What happened as I read his book? I was there with Mike as he endured tough training….I landed with him in Viet Nam where a batch of glazy-eyed Marines were leaving, only to have one of them thread through the ranks and pick out Mike to give him a ring—a ring that the Marine said saved his life, a ring Mike still wears.
I noted the foxhole that blew up and killed a fellow soldier shortly after Mike left it; I saw the killer cobra stare fixedly at Mike, in the cave, until a mouse distracted it; I knew the power of the prayer beads.

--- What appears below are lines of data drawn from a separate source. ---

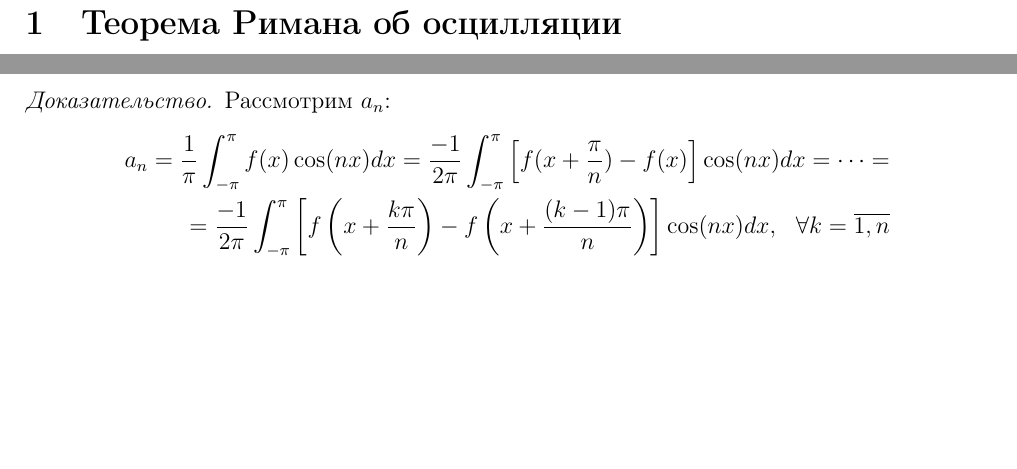
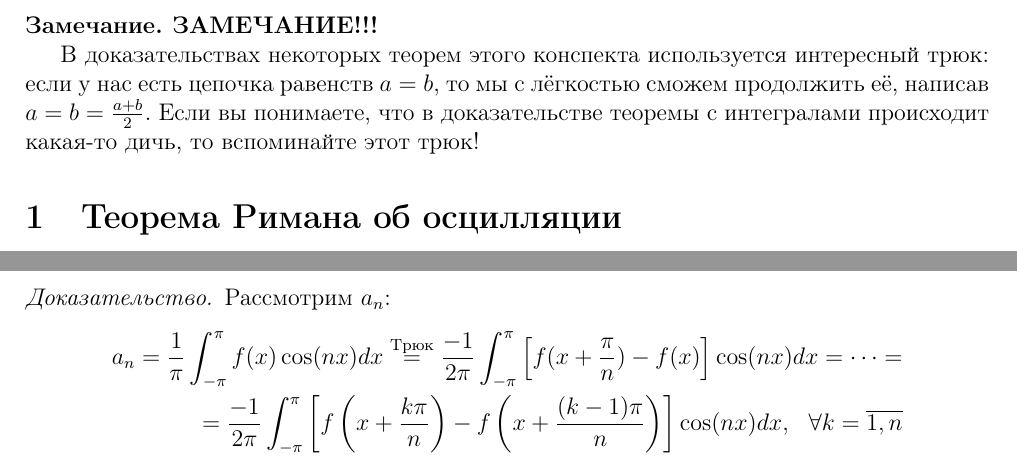
Before and after one commit to dainbow/GarmanMIPT, a LaTeX document (main.tex): two parts of pages 3 and 11 of 40, joined at a grey line, cut at the place of the change, the shorter picture padded with empty space. Compiled offline with pdfLaTeX.

Commit message:
Descriptions in some proofs are extended

```diff
--- a/main.tex
+++ b/main.tex
@@ -61,6 +61,12 @@
 \begin{document}
 \tableofcontents
 \newpage
+
+\begin{note}
+	\textbf{ЗАМЕЧАНИЕ!!!}
+
+	В доказательствах некоторых теорем этого конспекта используется интересный трюк: если у нас есть цепочка равенств $a = b$, то мы с лёгкостью сможем продолжить её, написав $a = b = \frac{a + b}{2}$. Если вы понимаете, что в доказательстве теоремы с интегралами происходит какая-то дичь, то вспоминайте этот трюк!
+\end{note}
 
 \section{Теорема Римана об осцилляции}
 
@@ -415,7 +421,7 @@
 \begin{proof}
 	Рассмотрим $a_n$:
 	\begin{align*}
-		a_n = \frac{1}{\pi}\int_{-\pi}^\pi f(x)\cos(nx)dx = \frac{-1}{2\pi}\int_{-\pi}^\pi \left[f(x + \frac{\pi}{n}) - f(x)\right]\cos(nx)dx = \cdots = \\
+		a_n = \frac{1}{\pi}\int_{-\pi}^\pi f(x)\cos(nx)dx \stackrel{\text{Трюк}}{=} \frac{-1}{2\pi}\int_{-\pi}^\pi \left[f(x + \frac{\pi}{n}) - f(x)\right]\cos(nx)dx = \cdots = \\
 		= \frac{-1}{2\pi}\int_{-\pi}^\pi \left[f\left(x + \frac{k\pi}{n}\right) - f\left(x + \frac{(k - 1)\pi}{n}\right)\right]\cos(nx)dx,\;\;\; \forall k = \overline{1,\,n}
 	\end{align*}
 	Сложив все эти $n$ равенств и оценив косинус сверху единицей, получим:
```
Also changed, not shown: main.pdf, main.tex (4 more changed lines).
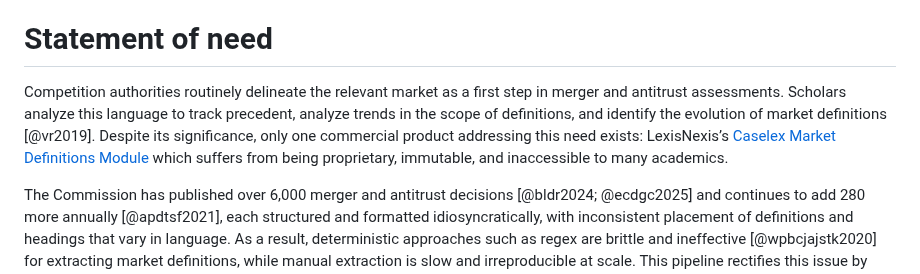
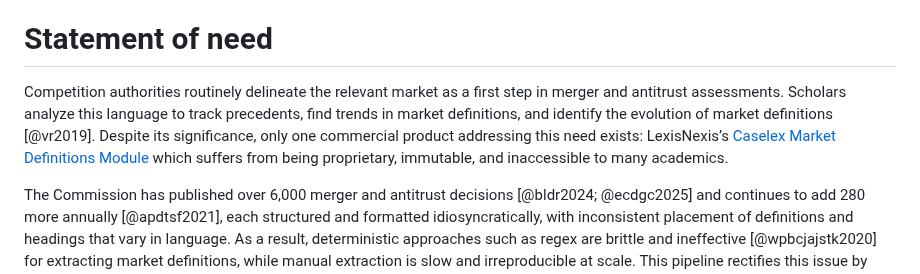
Before and after one commit to shriyanyamali/Lextract, a Markdown page: paper.md, the part around the change. Drawn GitHub-style.

Commit message:
remove redundant language

```diff
--- a/paper.md
+++ b/paper.md
@@ -25,7 +25,7 @@ Lextract is a Python pipeline that automatically locates, downloads, and extract
 
 # Statement of need
 
-Competition authorities routinely delineate the relevant market as a first step in merger and antitrust assessments. Scholars analyze this language to track precedent, analyze trends in the scope of definitions, and identify the evolution of market definitions [@vr2019]. Despite its significance, only one commercial product addressing this need exists: LexisNexis’s [Caselex Market Definitions Module](https://www.caselex.eu/services/service) which suffers from being proprietary, immutable, and inaccessible to many academics.
+Competition authorities routinely delineate the relevant market as a first step in merger and antitrust assessments. Scholars analyze this language to track precedents, find trends in market definitions, and identify the evolution of market definitions [@vr2019]. Despite its significance, only one commercial product addressing this need exists: LexisNexis’s [Caselex Market Definitions Module](https://www.caselex.eu/services/service) which suffers from being proprietary, immutable, and inaccessible to many academics.
 
 The Commission has published over 6,000 merger and antitrust decisions [@bldr2024; @ecdgc2025] and continues to add 280 more annually [@apdtsf2021], each structured and formatted idiosyncratically, with inconsistent placement of definitions and headings that vary in language. As a result, deterministic approaches such as regex are brittle and ineffective [@wpbcjajstk2020] for extracting market definitions, while manual extraction is slow and irreproducible at scale. This pipeline rectifies this issue by providing a simple, open source way to extract market definitions that does not require manual guidance nor rely upon inaccurate pattern-matching techniques.
 
```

The stunner for me? It could have been me going through all this. If not for my gender (women didn’t fight in combat during this period) and the fact I was a college student, I could have been in those jungles, suffering those hardships—the terrible psychological and physical trauma from which many never recovered.
If they did come home, many were mortally wounded in other ways, never fully recovering.
I could have been West Warwick’s Mike Montigny.
Just another foot soldier in a very foreign land.
If not for fate.
Mike speaks of the time that he, as uniformed soldier, came home aboard a commercial airliner and the captain invited him to sit in 1st class, as means of thanking him for his service. When other passengers balked (Viet Nam was in disfavor,) he moved to the back of the plane. Today, he notes the far different tenor of the country that sees young people at the beach who see his Marines tattoo on his arm honor him for his service of many years ago.
Today, this former Vice President of Human Resources, Amtrol has a message he delivers. It’s important. Instead of focusing on the terrible things he had to overcome, he notes the positives…the wonders…the forces…the ‘angels’ that led him out and protected him. One he highlights as most instrumental? His wife of many years—Sandra (Boutello) Montigny who saw him through many dark times following Viet Nam, times that precipitated his giving up both drinking and smoking.
Is his message finding fertile soil?
Well, if audience size determines likelihood of success, Mike is already a best-selling author. At Valley Country Club, where Mike had a recent book signing, his crowd swelled to 150. Why was he at this particular venue? He is a a member there and current vice-president. In September, this new author became president of Rhode Island Golf Association. That sizeable group, coupled with his many friends from his former employment at Amtrol, and countless others he’s helped through his life, insure he has a loyal fan base.
I know—I’m one of his admiring fans.
***Got someone you’d like to see up in lights? Send their name, contact info, and why you think they’d be good candidate to email@example.com with “Kent County People” in subject line. Your nominee doesn’t need to be current resident..he/she should exhibit a strong connection to West Warwick/Coventry.
West Warwick native, Colleen Kelly Mellor (firstname.lastname@example.org), is a motivational speaker and freelance writer whose work has appeared in the Wall St. Journal, Scripps-Howard, and many regional newspapers. She is author to the children’s books Grandpa and the Truck (grandpaandthetruck.com) and is regular commentator in the Providence Journal. She currently completes “The Asheville Experiment,” the story of her and her husband’s nine year life in one of America’s trendiest little retirement towns—a cautionary tale for all those who consider a move. In this book, she tells what went wrong and why they returned to live, full time in Rhode Island.